━━ Task input
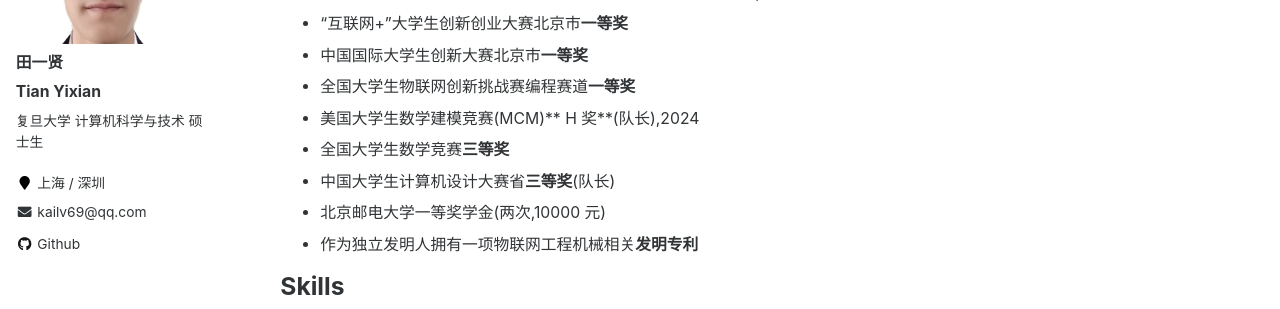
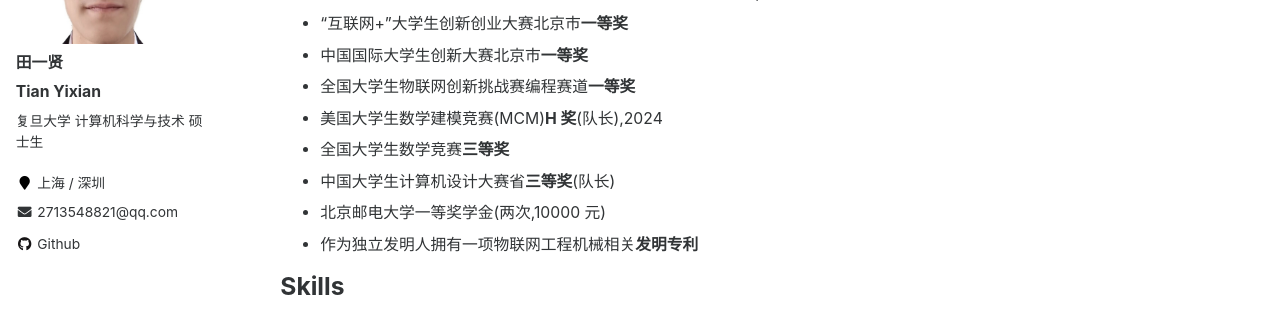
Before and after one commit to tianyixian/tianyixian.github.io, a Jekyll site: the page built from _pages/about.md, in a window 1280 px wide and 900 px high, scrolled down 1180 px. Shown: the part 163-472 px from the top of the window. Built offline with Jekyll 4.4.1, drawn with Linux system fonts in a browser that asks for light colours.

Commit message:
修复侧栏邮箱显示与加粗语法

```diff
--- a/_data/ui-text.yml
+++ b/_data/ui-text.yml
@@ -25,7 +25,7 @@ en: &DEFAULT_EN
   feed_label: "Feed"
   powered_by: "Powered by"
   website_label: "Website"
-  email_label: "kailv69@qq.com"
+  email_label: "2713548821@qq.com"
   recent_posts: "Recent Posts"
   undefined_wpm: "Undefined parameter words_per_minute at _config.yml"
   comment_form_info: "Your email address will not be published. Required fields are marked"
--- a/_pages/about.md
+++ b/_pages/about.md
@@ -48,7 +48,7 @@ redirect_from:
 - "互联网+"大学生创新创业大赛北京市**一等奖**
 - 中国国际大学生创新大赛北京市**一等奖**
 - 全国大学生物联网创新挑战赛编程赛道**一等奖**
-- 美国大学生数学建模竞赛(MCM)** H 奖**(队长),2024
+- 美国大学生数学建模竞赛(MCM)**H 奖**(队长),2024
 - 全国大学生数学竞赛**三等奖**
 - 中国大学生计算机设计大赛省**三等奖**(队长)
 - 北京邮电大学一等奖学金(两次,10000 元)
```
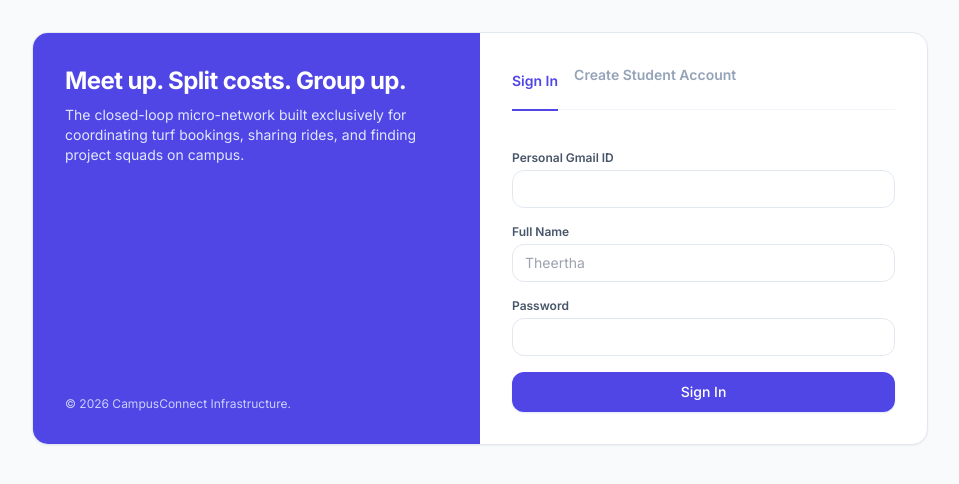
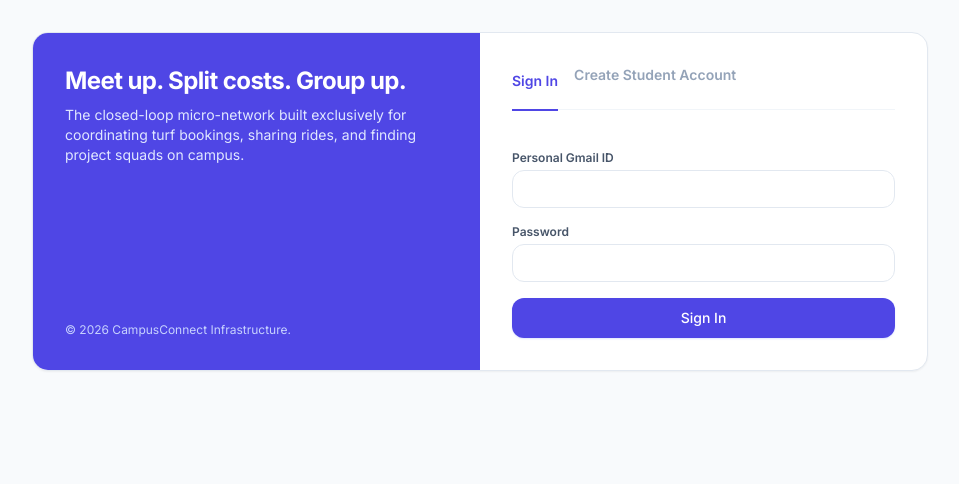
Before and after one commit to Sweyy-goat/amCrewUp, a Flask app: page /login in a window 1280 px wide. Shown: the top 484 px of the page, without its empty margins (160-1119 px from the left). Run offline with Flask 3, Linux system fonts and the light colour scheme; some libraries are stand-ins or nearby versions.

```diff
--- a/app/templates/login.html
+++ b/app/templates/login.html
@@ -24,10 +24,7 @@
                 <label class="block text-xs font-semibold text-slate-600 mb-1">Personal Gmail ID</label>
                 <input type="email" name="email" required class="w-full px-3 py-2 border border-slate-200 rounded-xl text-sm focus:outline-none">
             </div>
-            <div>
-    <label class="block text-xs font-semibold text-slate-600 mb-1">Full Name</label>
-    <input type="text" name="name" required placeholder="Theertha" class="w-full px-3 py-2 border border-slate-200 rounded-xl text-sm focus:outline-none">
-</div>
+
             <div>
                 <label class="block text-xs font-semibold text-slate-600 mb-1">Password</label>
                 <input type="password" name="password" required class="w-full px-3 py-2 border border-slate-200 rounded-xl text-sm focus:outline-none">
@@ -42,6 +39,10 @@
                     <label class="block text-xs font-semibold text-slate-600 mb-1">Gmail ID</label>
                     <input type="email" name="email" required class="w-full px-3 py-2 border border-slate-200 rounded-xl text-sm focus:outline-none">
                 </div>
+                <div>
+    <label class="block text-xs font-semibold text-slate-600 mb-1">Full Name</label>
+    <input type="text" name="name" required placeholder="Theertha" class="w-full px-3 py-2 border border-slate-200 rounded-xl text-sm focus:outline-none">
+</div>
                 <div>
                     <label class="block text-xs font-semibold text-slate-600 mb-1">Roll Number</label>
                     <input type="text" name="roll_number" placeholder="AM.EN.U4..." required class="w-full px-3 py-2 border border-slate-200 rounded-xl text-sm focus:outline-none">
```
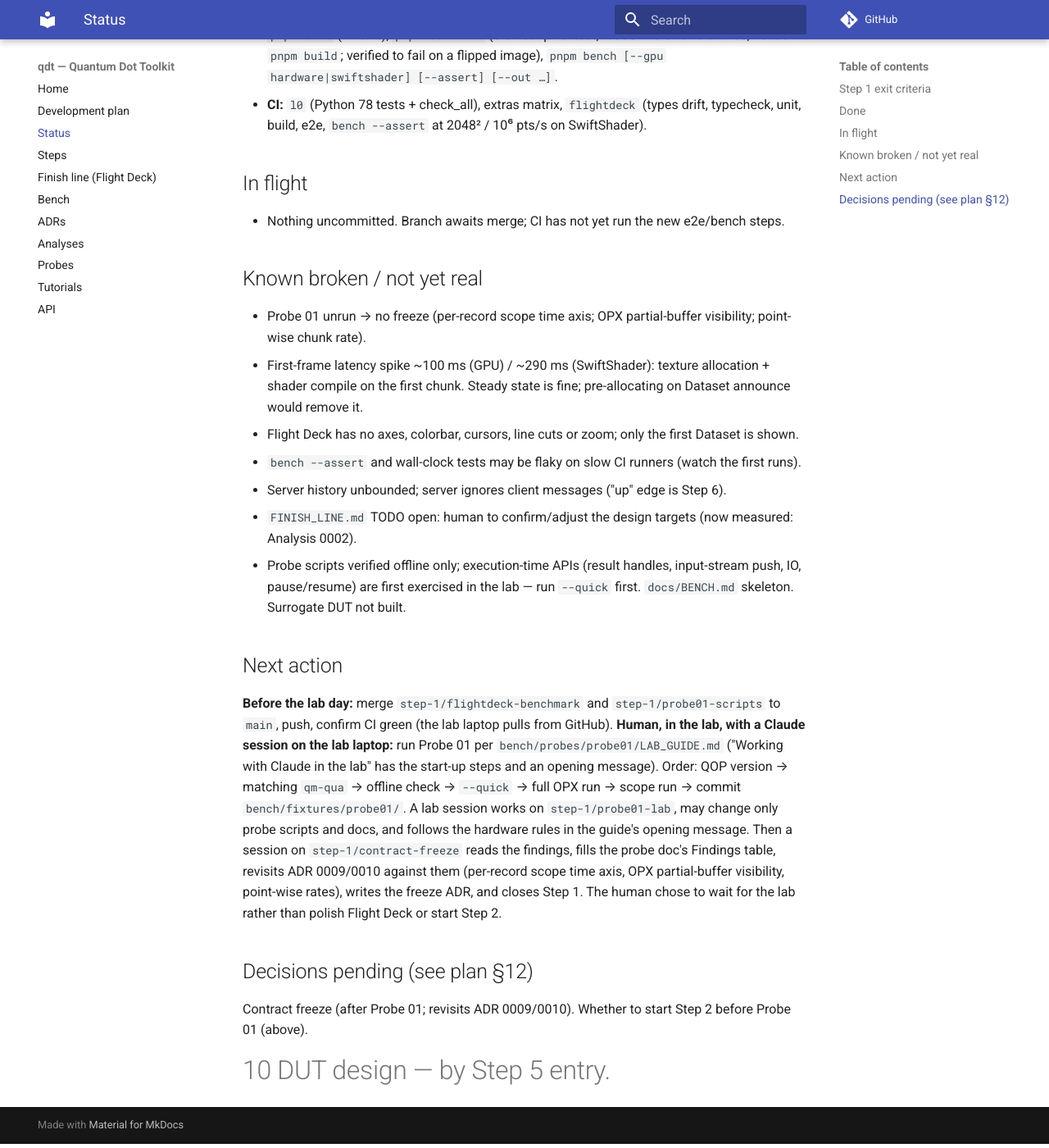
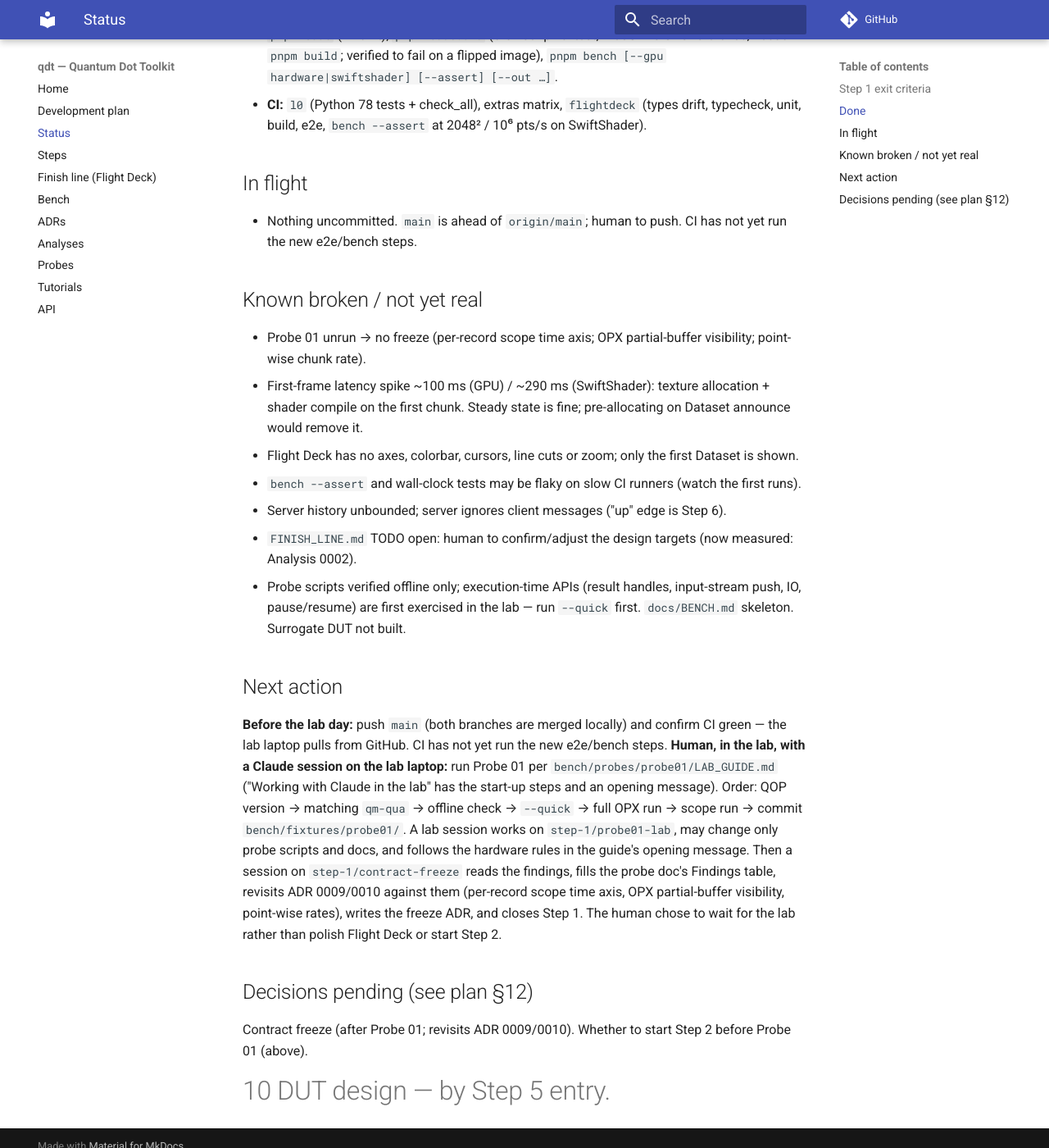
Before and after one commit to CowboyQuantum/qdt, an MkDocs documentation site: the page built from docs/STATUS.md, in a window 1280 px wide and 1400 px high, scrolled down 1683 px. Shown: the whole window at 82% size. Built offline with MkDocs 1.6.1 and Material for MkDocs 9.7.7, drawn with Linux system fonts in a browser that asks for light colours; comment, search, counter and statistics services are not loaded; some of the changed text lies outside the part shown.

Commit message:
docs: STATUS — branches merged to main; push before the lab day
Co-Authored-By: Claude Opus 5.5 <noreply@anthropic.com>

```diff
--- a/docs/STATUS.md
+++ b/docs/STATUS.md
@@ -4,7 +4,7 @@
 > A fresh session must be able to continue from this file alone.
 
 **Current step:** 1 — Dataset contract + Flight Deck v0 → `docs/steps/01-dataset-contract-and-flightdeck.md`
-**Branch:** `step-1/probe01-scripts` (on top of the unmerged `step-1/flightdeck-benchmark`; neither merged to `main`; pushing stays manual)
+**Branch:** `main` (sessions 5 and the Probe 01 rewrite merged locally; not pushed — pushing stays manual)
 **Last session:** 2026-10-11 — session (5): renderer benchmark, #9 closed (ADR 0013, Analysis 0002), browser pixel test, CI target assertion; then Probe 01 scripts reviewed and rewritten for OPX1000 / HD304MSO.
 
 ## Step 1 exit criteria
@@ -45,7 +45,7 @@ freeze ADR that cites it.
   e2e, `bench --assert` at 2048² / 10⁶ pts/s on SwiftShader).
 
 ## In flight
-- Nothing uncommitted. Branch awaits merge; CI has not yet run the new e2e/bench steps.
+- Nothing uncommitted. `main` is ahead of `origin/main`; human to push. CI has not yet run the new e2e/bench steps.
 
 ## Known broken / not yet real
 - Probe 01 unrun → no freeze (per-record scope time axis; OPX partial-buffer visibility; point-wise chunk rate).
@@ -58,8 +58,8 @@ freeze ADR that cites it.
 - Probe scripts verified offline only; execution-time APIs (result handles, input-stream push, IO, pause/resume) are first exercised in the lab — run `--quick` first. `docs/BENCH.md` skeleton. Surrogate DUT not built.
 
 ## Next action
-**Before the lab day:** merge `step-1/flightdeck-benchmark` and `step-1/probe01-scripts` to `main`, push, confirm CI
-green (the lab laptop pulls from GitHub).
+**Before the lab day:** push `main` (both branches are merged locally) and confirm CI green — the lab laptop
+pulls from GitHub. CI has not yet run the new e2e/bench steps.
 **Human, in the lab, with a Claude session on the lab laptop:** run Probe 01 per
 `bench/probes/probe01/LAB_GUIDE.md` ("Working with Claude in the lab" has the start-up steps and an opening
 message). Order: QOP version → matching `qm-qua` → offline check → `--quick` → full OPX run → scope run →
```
━━━━
▶ **The problem**: Filter the records above and return every line that holds the word "confirm".

▶ **Exercise solution**:
-**Before the lab day:** merge `step-1/flightdeck-benchmark` and `step-1/probe01-scripts` to `main`, push, confirm CI
+**Before the lab day:** push `main` (both branches are merged locally) and confirm CI green — the lab laptop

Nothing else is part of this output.